> What to work on
Copy out all the lines in the records that include the word "checklist".

> Extracted entries
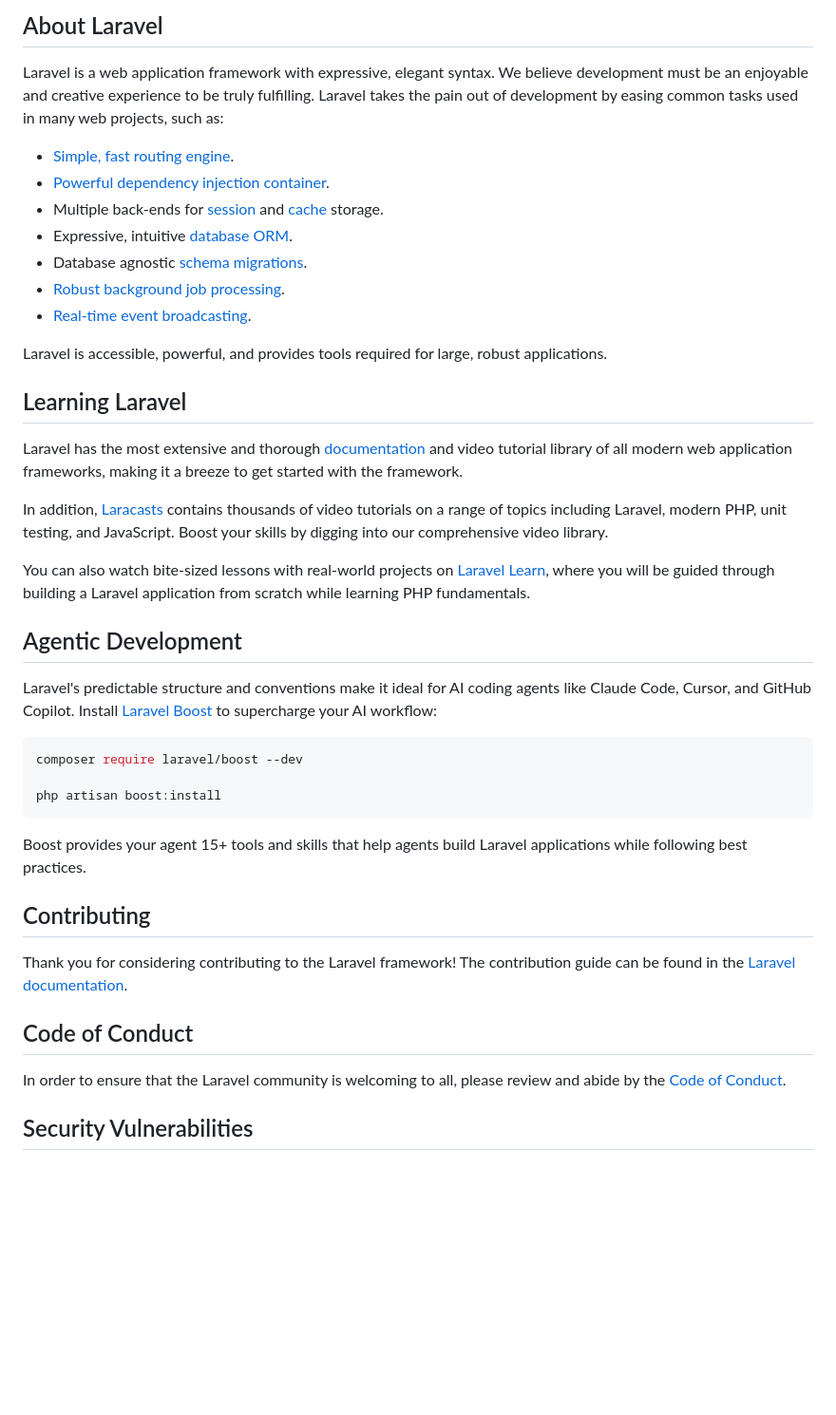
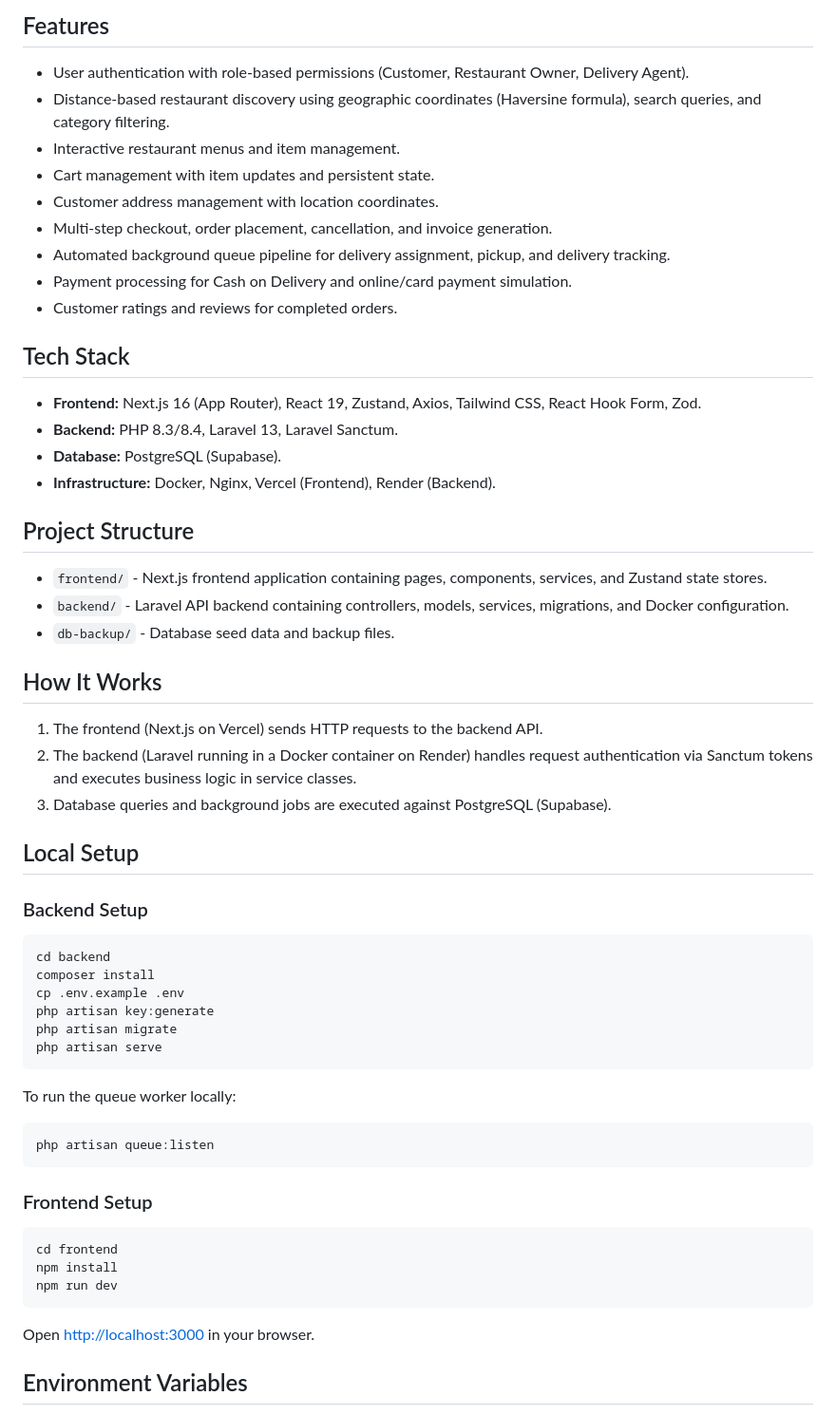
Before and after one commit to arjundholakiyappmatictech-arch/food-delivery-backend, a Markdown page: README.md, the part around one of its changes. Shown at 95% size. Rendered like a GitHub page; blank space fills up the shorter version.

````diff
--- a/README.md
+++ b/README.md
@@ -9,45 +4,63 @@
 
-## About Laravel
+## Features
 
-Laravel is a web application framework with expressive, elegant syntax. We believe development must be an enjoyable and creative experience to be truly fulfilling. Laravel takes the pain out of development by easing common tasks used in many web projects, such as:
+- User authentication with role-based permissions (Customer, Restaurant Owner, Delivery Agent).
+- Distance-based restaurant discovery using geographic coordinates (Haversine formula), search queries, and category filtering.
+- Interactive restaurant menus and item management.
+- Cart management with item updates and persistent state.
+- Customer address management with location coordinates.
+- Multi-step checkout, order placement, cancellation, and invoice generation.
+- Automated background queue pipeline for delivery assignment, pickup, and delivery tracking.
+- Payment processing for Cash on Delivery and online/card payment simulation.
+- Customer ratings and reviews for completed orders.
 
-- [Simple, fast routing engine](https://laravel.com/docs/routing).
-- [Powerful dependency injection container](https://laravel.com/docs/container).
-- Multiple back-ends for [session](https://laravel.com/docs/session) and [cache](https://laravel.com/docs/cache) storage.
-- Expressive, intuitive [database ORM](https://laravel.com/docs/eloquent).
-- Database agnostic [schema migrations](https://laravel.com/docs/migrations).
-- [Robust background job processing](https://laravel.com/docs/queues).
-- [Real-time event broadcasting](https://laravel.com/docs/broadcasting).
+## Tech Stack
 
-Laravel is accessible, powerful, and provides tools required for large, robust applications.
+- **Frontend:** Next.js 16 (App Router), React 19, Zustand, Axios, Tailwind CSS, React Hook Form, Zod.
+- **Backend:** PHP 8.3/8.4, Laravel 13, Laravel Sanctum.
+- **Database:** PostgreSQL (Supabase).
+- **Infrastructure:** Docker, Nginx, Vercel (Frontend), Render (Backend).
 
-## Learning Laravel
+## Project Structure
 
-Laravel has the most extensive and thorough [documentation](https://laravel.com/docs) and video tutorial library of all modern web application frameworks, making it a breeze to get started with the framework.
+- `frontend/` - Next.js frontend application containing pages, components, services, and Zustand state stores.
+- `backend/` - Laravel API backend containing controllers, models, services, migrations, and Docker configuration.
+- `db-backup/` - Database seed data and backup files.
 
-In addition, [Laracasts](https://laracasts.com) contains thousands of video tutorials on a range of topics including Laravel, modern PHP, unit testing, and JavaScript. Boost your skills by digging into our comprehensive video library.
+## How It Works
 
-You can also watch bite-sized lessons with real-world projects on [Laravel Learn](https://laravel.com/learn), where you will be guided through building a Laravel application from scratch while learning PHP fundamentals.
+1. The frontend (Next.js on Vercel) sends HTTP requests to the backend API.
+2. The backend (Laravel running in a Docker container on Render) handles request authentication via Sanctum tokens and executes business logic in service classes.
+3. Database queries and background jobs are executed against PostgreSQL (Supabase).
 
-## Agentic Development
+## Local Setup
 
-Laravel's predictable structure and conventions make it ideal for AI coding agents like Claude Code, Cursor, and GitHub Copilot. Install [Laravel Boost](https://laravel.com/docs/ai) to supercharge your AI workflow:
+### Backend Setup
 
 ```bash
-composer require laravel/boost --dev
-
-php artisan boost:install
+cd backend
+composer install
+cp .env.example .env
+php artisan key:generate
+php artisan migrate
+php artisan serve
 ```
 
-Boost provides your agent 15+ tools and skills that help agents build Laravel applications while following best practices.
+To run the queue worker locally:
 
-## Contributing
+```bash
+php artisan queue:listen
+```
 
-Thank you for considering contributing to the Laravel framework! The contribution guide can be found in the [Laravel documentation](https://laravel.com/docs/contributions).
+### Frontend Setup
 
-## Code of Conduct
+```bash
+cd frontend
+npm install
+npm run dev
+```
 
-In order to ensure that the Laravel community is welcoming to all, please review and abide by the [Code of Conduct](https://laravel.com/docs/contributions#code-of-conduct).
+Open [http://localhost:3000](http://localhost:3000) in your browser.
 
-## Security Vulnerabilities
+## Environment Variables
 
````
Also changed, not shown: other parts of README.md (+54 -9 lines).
* * *
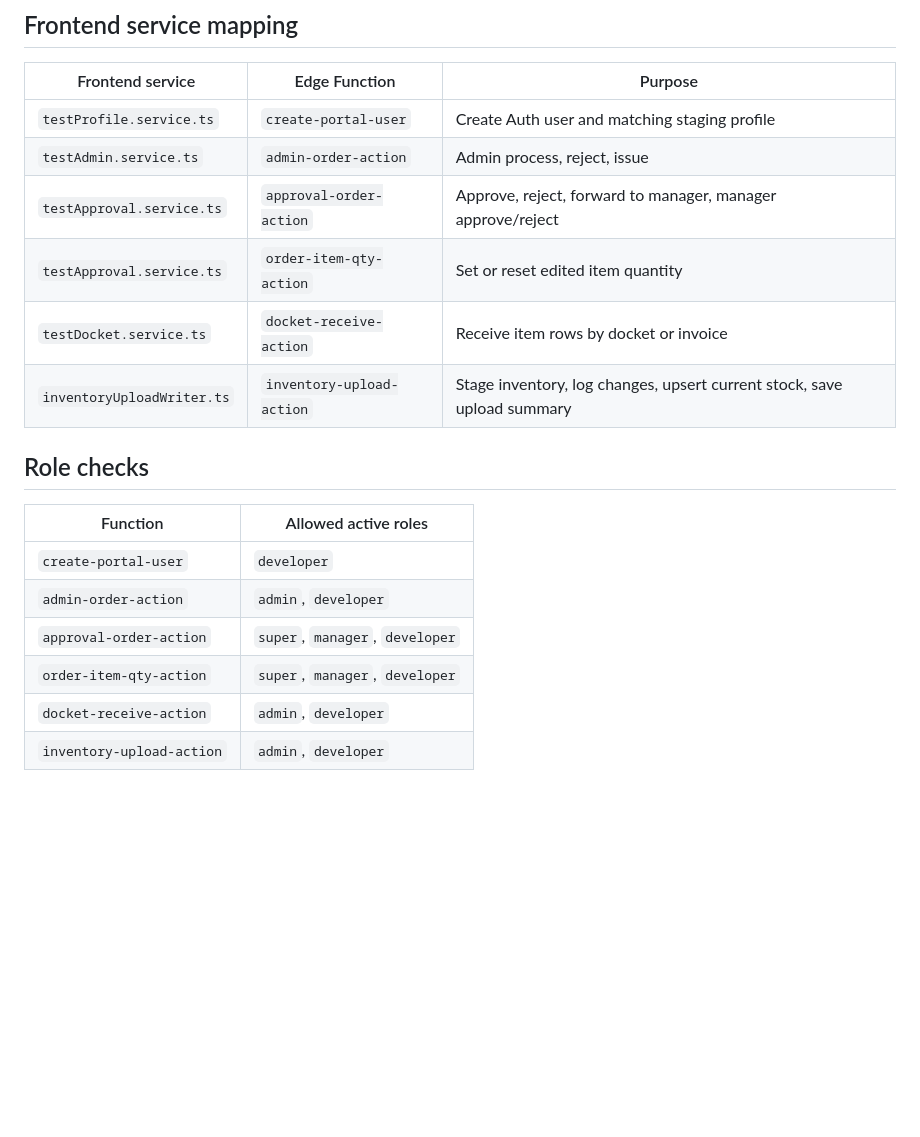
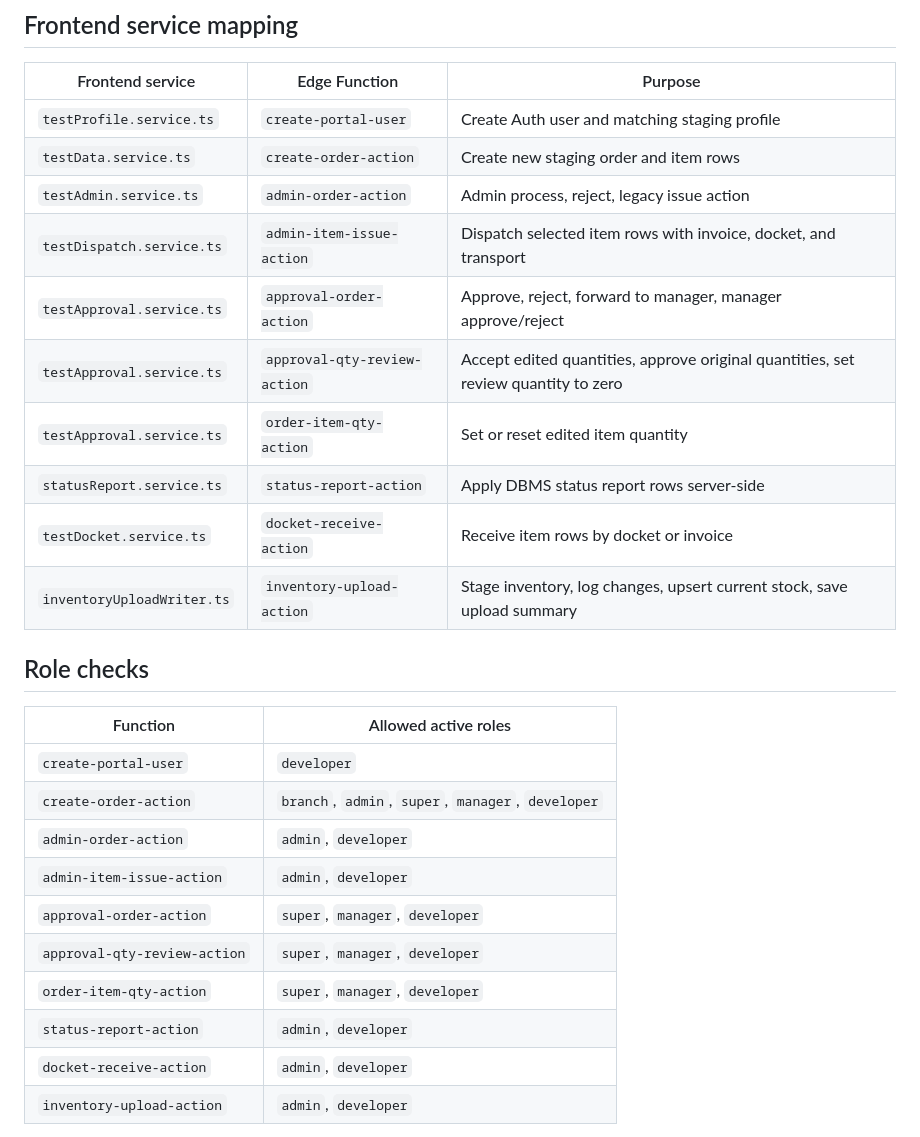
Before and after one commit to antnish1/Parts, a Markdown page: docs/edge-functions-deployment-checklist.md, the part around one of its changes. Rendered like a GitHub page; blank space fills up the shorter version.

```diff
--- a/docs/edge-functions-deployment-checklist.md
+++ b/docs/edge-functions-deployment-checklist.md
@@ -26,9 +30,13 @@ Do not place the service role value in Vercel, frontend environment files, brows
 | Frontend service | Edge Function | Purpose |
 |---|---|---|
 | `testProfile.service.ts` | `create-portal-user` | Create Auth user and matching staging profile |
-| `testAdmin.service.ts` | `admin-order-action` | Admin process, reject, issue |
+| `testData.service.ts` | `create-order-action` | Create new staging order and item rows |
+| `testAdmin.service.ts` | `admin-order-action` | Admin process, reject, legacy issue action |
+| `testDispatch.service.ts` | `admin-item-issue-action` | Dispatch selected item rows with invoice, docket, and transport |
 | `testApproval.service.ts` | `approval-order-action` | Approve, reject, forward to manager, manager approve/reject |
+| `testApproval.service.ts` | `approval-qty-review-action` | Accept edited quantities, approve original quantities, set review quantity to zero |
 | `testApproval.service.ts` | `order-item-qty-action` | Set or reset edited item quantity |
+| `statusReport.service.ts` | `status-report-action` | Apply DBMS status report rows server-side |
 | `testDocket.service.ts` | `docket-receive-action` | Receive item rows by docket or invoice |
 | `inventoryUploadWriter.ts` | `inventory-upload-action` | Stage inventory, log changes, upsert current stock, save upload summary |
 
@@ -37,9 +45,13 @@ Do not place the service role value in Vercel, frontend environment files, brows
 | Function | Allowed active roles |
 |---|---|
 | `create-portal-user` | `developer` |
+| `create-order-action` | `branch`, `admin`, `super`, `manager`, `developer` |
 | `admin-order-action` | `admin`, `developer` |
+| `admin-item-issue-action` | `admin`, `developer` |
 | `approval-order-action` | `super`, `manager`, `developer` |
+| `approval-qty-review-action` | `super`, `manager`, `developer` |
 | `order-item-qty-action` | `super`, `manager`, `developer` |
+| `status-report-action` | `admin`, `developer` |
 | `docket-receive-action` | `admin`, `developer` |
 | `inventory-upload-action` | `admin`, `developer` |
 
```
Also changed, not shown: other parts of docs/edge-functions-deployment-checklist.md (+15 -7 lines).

> Answer area
Before and after one commit to antnish1/Parts, a Markdown page: docs/edge-functions-deployment-checklist.md, the part around one of its changes. Rendered like a GitHub page; blank space fills up the shorter version.
--- a/docs/edge-functions-deployment-checklist.md
+++ b/docs/edge-functions-deployment-checklist.md
Also changed, not shown: other parts of docs/edge-functions-deployment-checklist.md (+15 -7 lines).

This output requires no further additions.